Eight armed robberies at mini marts and liquor stores in four states were staged as part of an elaborate visa-fraud scheme, the New York Times reports. FBI agents investigating the incidents noticed patterns that they said could suggest a more complex operation, such as apparently fake guns. Two suspects, Rambhai Patel and Balwinder Singh, were each charged in federal court on Tuesday with one count of conspiracy to commit visa fraud. Based on surveillance footage, cell phone records and interviews with a cooperating witness, the FBI. concluded that purported victims each paid $10,000 to be “robbed” in exchange for immigration “papers” and that store owners received $1,500 to $2,000 for providing venues for fake crimes. Four of the robberies took place in Massachusetts, and the others in Pennsylvania, Kentucky and Tennessee.

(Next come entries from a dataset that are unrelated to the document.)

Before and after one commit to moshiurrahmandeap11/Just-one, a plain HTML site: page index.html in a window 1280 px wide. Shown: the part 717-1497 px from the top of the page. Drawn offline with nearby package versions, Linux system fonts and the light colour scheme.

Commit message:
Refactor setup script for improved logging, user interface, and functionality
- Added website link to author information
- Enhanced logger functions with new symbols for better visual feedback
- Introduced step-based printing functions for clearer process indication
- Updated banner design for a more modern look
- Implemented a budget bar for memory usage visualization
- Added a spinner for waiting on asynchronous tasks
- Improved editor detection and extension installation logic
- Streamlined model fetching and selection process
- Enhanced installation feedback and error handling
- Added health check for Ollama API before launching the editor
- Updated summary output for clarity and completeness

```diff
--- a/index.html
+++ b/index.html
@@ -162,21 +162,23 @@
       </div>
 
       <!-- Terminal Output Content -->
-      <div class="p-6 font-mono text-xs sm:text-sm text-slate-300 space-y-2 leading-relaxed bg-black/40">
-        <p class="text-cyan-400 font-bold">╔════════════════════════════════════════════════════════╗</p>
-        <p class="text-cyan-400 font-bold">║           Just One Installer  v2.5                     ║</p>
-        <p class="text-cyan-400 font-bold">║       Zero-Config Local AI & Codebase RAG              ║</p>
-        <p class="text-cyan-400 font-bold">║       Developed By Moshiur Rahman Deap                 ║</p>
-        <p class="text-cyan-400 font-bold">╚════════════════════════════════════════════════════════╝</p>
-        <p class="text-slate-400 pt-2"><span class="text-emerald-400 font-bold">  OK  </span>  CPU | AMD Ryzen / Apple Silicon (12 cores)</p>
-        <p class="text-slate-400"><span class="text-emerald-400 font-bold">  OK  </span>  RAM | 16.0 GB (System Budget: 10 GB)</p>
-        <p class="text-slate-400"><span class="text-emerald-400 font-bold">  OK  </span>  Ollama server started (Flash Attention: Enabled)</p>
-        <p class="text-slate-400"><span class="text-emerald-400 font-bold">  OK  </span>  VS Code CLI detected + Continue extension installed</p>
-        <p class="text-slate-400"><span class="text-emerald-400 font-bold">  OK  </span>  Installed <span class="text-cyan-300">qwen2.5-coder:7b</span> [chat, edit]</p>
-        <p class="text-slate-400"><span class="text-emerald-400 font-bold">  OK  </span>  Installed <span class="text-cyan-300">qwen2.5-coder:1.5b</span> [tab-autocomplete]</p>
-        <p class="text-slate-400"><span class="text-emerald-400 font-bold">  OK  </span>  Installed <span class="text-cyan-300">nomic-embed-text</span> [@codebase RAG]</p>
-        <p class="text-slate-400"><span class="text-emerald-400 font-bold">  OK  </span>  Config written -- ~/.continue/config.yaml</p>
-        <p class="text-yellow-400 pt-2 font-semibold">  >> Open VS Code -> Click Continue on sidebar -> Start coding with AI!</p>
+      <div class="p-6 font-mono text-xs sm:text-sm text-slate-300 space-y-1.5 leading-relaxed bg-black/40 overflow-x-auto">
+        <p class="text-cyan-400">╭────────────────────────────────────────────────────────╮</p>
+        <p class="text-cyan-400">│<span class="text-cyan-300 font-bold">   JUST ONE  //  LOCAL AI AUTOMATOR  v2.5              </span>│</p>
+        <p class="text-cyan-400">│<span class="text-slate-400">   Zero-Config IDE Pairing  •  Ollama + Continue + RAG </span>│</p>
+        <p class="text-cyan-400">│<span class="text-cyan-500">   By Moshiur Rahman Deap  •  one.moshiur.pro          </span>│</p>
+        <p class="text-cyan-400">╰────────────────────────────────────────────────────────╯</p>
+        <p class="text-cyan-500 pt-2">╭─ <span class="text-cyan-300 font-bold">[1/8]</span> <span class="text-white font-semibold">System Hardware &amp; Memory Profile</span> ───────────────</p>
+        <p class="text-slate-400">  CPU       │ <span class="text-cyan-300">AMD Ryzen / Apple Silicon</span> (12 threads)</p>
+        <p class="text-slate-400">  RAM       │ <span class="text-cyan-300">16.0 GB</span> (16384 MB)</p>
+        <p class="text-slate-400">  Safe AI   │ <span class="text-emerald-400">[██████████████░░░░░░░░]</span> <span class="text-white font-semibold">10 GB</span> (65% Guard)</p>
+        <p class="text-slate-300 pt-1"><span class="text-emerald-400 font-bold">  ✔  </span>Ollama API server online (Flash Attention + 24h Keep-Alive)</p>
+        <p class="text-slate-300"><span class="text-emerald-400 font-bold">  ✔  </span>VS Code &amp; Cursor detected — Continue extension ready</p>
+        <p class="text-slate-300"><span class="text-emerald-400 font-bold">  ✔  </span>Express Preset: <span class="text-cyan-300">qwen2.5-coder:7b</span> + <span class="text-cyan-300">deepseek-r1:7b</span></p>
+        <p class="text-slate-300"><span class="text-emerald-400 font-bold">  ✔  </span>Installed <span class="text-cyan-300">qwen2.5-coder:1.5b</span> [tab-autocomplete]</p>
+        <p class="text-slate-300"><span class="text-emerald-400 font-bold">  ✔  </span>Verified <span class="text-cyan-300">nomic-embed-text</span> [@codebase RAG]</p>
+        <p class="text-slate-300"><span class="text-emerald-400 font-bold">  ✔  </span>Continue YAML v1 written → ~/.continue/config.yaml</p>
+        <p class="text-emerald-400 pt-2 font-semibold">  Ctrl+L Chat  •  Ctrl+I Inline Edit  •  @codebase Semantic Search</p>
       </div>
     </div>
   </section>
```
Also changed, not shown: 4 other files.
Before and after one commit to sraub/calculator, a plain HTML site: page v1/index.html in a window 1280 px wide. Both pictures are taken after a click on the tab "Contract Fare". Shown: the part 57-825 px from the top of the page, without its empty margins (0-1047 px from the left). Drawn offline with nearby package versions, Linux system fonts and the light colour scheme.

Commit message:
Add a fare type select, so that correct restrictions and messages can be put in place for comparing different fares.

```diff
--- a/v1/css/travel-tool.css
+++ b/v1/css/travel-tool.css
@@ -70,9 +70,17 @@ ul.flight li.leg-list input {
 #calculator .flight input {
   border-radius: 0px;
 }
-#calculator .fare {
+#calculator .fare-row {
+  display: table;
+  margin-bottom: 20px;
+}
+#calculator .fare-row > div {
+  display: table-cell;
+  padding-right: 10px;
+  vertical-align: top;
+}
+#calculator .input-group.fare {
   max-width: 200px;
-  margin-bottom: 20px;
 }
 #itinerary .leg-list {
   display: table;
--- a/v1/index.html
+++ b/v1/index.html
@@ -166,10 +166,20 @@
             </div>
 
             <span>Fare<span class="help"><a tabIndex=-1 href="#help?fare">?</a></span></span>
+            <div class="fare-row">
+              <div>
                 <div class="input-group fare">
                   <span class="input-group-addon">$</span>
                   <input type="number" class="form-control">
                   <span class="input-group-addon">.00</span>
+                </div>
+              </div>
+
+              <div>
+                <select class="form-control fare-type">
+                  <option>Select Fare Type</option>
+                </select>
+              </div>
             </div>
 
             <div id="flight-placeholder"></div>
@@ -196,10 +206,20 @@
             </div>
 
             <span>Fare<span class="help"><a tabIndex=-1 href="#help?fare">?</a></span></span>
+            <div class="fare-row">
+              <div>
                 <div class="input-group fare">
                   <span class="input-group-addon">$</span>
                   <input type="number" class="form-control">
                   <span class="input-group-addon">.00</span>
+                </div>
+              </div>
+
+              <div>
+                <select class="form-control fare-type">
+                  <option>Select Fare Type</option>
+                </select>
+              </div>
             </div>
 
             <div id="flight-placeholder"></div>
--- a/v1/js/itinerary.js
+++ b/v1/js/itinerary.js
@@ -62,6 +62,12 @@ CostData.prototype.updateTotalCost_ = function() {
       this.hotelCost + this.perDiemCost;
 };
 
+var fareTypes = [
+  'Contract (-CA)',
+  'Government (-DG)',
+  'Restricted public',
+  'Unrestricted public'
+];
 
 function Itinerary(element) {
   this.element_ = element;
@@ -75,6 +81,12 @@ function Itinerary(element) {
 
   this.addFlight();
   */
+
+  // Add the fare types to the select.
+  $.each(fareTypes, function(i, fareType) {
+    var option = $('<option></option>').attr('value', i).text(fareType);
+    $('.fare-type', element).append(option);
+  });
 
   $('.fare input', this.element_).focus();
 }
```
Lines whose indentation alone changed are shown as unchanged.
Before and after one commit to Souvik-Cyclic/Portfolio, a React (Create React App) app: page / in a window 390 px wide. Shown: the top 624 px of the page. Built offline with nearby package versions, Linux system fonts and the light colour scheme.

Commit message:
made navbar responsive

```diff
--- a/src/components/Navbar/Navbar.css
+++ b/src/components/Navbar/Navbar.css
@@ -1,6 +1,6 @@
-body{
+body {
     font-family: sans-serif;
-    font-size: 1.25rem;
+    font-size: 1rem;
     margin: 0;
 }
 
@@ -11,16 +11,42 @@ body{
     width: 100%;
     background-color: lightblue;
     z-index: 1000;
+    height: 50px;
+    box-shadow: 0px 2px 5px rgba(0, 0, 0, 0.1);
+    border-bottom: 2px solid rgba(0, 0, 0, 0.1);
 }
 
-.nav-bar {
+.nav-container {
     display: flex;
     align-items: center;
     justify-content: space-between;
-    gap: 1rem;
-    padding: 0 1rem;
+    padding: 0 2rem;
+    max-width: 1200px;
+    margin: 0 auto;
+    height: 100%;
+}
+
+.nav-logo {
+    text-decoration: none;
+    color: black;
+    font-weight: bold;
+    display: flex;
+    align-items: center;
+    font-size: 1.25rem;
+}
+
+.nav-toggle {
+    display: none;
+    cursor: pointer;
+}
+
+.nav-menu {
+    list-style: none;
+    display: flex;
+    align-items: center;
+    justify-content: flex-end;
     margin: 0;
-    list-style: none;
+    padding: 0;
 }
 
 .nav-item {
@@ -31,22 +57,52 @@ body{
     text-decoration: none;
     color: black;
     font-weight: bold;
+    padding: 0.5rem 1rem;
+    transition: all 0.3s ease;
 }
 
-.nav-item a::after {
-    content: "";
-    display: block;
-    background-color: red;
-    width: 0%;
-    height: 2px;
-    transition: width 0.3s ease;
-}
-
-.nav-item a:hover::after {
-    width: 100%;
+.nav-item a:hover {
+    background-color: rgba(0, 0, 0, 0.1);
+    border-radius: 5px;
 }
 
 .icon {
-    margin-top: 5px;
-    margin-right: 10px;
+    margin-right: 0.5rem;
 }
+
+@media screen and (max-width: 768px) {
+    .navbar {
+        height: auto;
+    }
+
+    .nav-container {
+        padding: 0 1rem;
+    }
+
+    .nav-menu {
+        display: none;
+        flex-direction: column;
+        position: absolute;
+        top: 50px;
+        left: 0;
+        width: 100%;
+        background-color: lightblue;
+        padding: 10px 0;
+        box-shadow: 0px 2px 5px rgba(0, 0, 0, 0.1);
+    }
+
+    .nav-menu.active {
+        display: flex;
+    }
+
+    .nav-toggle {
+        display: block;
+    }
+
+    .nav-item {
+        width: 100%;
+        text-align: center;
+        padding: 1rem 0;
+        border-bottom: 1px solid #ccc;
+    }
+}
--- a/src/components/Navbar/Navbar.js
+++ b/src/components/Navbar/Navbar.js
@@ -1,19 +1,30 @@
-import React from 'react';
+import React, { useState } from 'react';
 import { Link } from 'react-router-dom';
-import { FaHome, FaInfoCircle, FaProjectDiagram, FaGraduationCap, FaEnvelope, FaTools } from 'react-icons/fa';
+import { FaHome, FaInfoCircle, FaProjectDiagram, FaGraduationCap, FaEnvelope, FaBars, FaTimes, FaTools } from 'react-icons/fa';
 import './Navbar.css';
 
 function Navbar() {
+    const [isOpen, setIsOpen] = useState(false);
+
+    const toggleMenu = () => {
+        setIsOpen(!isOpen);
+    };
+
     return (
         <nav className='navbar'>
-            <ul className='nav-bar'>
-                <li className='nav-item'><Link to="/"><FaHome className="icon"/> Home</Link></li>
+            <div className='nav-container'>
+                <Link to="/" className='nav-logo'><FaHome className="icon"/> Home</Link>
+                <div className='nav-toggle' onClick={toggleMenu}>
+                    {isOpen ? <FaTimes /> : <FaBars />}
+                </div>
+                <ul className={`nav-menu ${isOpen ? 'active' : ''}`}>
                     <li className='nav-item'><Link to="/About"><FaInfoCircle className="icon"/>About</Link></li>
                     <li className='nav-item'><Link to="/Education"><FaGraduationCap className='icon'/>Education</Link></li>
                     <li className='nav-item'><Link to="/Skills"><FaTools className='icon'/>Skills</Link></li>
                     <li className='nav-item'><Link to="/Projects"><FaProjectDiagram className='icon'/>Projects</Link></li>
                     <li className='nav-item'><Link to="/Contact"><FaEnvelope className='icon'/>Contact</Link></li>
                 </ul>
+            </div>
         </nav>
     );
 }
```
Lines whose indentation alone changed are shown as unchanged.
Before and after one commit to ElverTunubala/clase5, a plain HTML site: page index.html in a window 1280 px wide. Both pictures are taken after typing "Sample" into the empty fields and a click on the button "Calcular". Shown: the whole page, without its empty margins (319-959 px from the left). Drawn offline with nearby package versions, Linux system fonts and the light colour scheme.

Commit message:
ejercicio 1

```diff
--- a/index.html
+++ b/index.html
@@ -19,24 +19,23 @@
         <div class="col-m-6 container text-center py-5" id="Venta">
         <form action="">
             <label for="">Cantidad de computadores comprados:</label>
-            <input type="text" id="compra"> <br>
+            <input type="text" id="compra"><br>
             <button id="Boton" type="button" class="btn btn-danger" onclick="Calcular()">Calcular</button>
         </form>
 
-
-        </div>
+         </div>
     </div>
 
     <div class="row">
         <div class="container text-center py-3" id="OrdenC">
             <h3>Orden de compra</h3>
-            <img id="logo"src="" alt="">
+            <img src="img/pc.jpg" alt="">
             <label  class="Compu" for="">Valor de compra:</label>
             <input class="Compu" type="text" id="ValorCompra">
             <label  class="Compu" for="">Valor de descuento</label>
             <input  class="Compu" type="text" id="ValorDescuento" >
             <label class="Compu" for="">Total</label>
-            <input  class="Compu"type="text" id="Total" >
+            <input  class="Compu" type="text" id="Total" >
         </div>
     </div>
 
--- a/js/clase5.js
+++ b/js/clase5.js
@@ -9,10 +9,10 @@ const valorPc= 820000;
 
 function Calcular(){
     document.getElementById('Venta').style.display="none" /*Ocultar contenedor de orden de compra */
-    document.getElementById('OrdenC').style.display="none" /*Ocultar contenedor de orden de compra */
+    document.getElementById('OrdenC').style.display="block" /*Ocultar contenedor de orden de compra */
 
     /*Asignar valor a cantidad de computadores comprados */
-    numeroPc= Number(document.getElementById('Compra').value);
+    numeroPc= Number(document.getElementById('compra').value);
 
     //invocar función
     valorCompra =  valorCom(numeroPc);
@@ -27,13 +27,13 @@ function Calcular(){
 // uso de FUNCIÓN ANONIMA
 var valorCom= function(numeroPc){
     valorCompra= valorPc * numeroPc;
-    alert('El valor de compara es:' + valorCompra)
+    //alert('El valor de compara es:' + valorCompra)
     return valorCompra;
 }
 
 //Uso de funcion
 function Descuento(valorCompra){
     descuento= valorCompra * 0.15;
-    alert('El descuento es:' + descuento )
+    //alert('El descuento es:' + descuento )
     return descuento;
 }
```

The so-called U visas are granted under a 23-year-old law devised to help law enforcement agencies investigate and prosecute cases involving domestic violence, sexual assault and human trafficking, among other crimes. Congress allows the government to issue only 10,000 such visas a year, and the program’s backlog of applications — 270,000 in 2021 — grew significantly under the Trump administration. When the Biden administration said two years ago that it would speed up the process of issuing temporary work permits for people waiting for U visas, critics warned of the potential for fraud and abuse. Several victims were in contact with Patel before the robberies, and in one case a robber traveled by plane for a job in which the money “likely to be obtained” was less than the cost of travel. After all but one of the eight robberies, law firms representing purported victims applied for U visas, the FBI found.